This Turbo LS-Swapped Winnebago Is the Most Hopped-Up RV Since Breaking Bad

Go RVing—with a turbo LS V-8.

YouTube | Fuel Injection Sucks

America's long tradition of hitting the open highway in a big, lumbering RV has always run into one big roadblock: those things are slow. That's probably for the best considering we're talking about a one-bedroom apartment on wheels with minimal crash protection. But more grunt is always a good thing, and this turbo LS-swapped 1978 Winnebago hits that patriotic power chord like few projects before it.

Justin Kramer of the Fuel Injection Sucks YouTube channel recently took his boosted Winnie out for a 400-mile inaugural shakedown run after a summer of work saw the old RV undergo a heart transplant. Originally built on a Dodge M400 truck chassis and powered by an anemic 7.2-liter 440 Chrysler engine, the 1978 Winnebago Chieftain now runs a 6.0-liter turbocharged LS V-8 as it gets ready to prowl the country's campsites.

There are seven videos in all documenting the six-month process (which we encourage you to watch in their entirety, if only for Kramer's affable and informative style) which looks to have run into the same trials and tribulations as a normal engine swap. There are clearance issues with the oil pan and the new 4L80-E transmission, a lot of custom plumbing and wiring, fuel problems, a finicky tune...and ultimately, victory.

YouTube | Fuel Injection Sucks

The Winnebago was in surprisingly good shape when he and his friends got their hands on it, and the shag-heavy 70's interior survived the swap in all its faux wood glory. One benefit to the design is that the engine is accessed through a hatch between the front seats, which was removed for diagnostic purposes during early test drives. Nothing like hitting the open road with you, your pals, and a churning V-8 in the cabin.

YouTube | Fuel Injection Sucks

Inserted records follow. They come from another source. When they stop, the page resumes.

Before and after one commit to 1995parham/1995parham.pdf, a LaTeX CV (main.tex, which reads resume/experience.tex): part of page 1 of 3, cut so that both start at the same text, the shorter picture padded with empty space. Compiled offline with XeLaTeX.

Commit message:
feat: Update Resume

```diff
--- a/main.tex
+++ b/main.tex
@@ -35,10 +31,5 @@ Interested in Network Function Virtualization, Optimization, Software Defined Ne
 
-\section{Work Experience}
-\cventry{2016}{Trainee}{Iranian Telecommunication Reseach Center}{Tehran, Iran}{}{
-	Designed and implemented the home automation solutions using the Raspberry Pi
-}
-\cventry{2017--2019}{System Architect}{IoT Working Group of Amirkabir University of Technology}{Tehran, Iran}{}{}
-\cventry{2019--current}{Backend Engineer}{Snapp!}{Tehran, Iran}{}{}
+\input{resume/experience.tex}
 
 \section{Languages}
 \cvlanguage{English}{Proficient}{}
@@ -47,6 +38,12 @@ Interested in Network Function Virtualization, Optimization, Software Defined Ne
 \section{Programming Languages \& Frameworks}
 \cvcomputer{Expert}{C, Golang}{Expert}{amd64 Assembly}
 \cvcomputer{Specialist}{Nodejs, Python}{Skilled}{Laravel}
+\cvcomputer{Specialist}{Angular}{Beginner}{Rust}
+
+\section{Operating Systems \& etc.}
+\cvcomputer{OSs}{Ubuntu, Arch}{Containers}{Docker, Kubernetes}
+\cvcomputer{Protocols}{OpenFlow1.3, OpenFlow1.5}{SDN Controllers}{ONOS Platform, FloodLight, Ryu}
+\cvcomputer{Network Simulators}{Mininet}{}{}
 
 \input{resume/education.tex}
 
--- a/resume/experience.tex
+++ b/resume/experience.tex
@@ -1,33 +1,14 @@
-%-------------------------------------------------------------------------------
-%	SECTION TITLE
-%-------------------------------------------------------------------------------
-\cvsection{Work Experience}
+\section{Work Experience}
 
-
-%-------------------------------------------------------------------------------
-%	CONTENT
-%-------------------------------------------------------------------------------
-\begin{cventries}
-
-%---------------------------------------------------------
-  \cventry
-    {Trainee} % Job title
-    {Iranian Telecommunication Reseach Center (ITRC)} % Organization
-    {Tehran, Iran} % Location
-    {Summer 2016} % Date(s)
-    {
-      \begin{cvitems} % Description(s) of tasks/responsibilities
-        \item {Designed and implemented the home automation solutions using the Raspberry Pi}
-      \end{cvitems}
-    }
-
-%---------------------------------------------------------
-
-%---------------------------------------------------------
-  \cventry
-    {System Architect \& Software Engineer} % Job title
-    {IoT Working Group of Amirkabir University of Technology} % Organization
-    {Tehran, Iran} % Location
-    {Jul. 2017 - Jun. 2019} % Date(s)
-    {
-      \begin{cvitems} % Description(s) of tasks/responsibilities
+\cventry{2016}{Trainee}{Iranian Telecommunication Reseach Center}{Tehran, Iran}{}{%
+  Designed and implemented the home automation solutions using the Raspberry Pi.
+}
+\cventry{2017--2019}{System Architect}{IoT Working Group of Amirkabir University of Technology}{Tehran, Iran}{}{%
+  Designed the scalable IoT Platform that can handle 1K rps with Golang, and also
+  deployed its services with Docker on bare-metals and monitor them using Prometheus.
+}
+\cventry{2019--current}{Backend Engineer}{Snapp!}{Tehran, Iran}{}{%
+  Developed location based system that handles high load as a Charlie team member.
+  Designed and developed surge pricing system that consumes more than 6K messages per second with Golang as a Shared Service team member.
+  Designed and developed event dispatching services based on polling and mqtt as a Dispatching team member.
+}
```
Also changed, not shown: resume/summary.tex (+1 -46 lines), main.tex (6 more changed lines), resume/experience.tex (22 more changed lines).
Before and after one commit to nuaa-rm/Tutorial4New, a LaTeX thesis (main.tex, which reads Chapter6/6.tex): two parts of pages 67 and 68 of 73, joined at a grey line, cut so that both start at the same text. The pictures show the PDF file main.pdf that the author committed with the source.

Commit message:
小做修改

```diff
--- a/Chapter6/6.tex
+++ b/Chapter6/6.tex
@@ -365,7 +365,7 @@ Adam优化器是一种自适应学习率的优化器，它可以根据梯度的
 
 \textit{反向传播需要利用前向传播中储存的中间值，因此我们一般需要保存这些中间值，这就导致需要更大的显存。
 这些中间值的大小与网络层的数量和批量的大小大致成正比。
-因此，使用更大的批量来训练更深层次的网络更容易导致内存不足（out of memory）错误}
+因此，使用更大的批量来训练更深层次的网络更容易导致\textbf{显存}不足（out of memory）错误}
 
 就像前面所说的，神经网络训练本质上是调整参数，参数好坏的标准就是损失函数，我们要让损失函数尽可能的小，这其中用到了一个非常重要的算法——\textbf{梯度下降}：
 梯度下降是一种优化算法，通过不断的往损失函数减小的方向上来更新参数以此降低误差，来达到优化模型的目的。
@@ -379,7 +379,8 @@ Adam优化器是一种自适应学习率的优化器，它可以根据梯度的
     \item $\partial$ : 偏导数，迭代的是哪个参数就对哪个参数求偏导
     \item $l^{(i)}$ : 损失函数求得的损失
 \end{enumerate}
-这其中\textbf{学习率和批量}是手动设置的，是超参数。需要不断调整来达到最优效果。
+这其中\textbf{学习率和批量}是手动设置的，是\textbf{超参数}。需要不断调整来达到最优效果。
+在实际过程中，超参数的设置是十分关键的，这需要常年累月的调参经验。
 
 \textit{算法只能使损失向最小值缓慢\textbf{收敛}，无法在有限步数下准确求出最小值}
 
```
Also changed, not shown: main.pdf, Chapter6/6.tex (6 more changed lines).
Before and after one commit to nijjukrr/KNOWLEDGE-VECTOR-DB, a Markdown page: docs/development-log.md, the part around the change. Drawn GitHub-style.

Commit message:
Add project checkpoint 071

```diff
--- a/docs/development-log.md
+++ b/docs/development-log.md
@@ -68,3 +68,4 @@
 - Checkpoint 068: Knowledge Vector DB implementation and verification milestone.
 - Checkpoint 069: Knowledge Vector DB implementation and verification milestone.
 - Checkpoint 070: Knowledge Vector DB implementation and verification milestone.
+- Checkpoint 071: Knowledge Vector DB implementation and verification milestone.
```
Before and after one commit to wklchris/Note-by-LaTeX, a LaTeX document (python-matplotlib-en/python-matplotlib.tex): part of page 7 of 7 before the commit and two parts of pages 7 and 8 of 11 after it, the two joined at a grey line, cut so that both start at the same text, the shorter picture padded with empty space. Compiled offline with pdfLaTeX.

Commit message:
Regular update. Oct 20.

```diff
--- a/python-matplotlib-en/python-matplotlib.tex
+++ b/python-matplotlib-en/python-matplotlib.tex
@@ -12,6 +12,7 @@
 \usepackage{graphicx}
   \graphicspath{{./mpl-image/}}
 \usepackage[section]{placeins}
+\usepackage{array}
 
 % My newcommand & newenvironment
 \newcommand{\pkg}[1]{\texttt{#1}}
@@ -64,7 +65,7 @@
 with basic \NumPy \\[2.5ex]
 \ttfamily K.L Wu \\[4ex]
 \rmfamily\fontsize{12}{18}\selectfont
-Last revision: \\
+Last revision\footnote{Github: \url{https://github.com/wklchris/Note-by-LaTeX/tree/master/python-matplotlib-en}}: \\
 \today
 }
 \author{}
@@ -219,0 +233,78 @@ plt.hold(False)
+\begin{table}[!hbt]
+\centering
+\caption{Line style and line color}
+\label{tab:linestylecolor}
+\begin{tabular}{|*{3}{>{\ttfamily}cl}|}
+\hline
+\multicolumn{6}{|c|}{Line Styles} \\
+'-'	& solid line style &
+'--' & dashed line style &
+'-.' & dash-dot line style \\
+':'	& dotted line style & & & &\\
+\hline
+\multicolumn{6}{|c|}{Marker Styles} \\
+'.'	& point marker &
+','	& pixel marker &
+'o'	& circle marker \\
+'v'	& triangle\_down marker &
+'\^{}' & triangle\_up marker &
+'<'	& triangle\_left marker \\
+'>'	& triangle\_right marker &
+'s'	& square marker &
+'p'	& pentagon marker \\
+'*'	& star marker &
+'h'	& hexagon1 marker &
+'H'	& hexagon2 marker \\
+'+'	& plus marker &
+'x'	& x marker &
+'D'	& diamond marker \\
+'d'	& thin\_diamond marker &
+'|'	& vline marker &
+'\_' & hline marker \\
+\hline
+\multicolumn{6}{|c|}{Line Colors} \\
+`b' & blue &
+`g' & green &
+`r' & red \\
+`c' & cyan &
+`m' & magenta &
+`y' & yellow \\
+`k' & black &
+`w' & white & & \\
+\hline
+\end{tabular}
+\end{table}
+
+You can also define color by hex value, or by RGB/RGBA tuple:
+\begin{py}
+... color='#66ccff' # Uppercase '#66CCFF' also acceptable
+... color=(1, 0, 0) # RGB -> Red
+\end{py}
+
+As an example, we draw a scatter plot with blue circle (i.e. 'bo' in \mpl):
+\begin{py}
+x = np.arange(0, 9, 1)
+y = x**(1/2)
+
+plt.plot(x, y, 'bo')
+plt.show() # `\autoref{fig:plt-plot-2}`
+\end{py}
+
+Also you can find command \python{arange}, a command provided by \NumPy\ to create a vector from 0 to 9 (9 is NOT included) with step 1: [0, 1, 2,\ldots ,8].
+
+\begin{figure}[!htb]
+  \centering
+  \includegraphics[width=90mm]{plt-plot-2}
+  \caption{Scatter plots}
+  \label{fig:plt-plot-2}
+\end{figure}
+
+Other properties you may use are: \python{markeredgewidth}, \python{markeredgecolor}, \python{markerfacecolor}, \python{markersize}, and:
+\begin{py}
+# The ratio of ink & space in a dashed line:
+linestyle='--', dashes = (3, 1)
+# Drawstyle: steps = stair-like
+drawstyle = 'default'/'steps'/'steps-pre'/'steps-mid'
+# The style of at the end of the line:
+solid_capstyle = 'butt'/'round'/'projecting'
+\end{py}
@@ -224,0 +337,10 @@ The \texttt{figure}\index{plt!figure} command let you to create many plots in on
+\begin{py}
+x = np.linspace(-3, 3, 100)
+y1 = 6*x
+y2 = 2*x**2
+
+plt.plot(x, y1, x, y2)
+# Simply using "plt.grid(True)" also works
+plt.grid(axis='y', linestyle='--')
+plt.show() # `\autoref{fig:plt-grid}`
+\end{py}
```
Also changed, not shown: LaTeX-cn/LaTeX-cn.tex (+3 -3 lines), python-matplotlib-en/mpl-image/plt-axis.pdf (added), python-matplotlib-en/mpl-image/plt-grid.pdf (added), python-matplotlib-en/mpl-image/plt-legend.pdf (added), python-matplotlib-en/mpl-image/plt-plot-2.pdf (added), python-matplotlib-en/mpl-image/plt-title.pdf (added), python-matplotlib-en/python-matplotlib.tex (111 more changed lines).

There are still some things to fine tune—you'll notice a lot of steering wheel shake in the last video—but overall it looks fairly complete. No word on performance data yet, though we doubt its spec sheet will lead to any speed records. But that's not really the point: this 40-year-old RV now has all the passing power it needs to keep up with modern traffic, arguably making it safer to drive today. 

Doesn't hurt that it sounds fantastic from the outside, either. The rumble, the turbo, the wastegate—if RV companies want to get millennials in on the new sales boom, this isn't a bad place to start.